Kennedy then went inside the Hotel Texas, now a Hilton, where he delivered his final speech at a Fort Worth Chamber of Commerce breakfast before his motorcade departed for the trip to Dallas.
Fort Worth leaders had originally recognized Kennedy’s visit by renaming the theater in the nearby Tarrant County Convention Center for him. But when the theater was torn down in 2000 to make way for expansion of convention space, a community initiative began to create a new tribute.
Lawrence Ludtke of Houston, who is now deceased, was commissioned to design the sculpture, but the undertaking stalled after the Sept. 11, 2001, attacks on New York and Washington, Taft said.
A few years ago, the city made the tribute a top priority again, and Taft enlisted the help of Fort Worth patrons to raise $2 million to complete the bronze work of Ludtke’s clay model.
“The focus of what we have done is completely different than the focus in Dallas because of the death,” said Taylor Gandy, one of the Fort Worth patrons. “Ours is a celebration of Kennedy’s life and the activities of his last day. It is two different stories told from two different perspectives.”
Fort Worth’s memorial also contains a wall of photographs from the president’s last visit and audio links to his last two speeches.

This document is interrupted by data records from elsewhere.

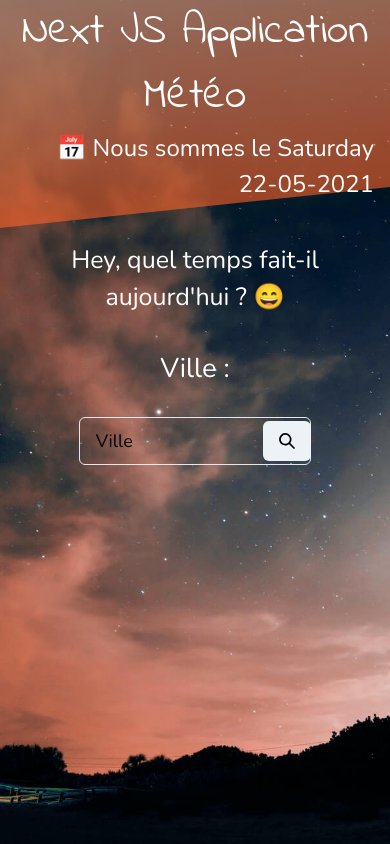
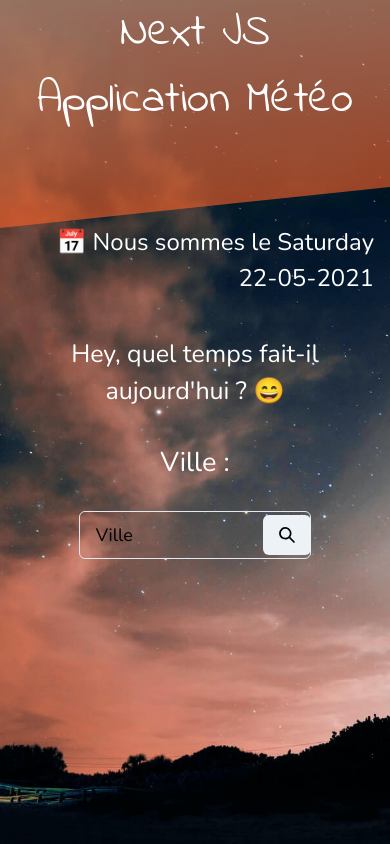
Before and after one commit to Jordane-Kraken/nextjs-weather, a Next.js app in the folder weather-app/: page / in a window 390 px wide. Built offline with nearby package versions, Linux system fonts and the light colour scheme.

Commit message:
css for mobile

```diff
--- a/weather-app/styles/Home.module.scss
+++ b/weather-app/styles/Home.module.scss
@@ -13,13 +13,10 @@
   right: 0;
   left: 0;
   width: 100%;
-  height: 25%;
+  height: 27%;
   background-image: linear-gradient(#F2B291, #ff6126);
   transform: skewY(-6deg);
   transform-origin: top left;
-  @media (max-width: 455px) {
-    height: 27%;
-  }
 }
 
 .title {
@@ -27,10 +24,11 @@
   color: white;
   font-size: 3.7em;
   font-family: 'Indie flower', sans-serif;
+  margin-bottom: 1em;
   @media (max-width: 455px) {
-    font-size: 2.7em;
+    font-size: 2.8em;
+    margin-bottom: 2em;
   }
-
 }
 
 .subtitle {
```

Dallas and Fort Worth officials are expecting the 50th anniversary of Kennedy’s assassination to draw thousands of additional visitors to the significant sites throughout the year and especially around Nov. 22.
The Sixth Floor Museum is one of the city’s top destinations. Located in Dallas’ Dealey Plaza National Historic Landmark District, it chronicles the assassination and the legacy of Kennedy.
“We normally get about 320,000 visitors a year but in the next year, we’re expecting about 350,000,” said Carol Murray, a spokeswoman for the private, nonprofit exhibit. “There continues to be a lot of interest from both older people who remember the assassination, as well as younger people whose imaginations have been captured by the Kennedy legacy.”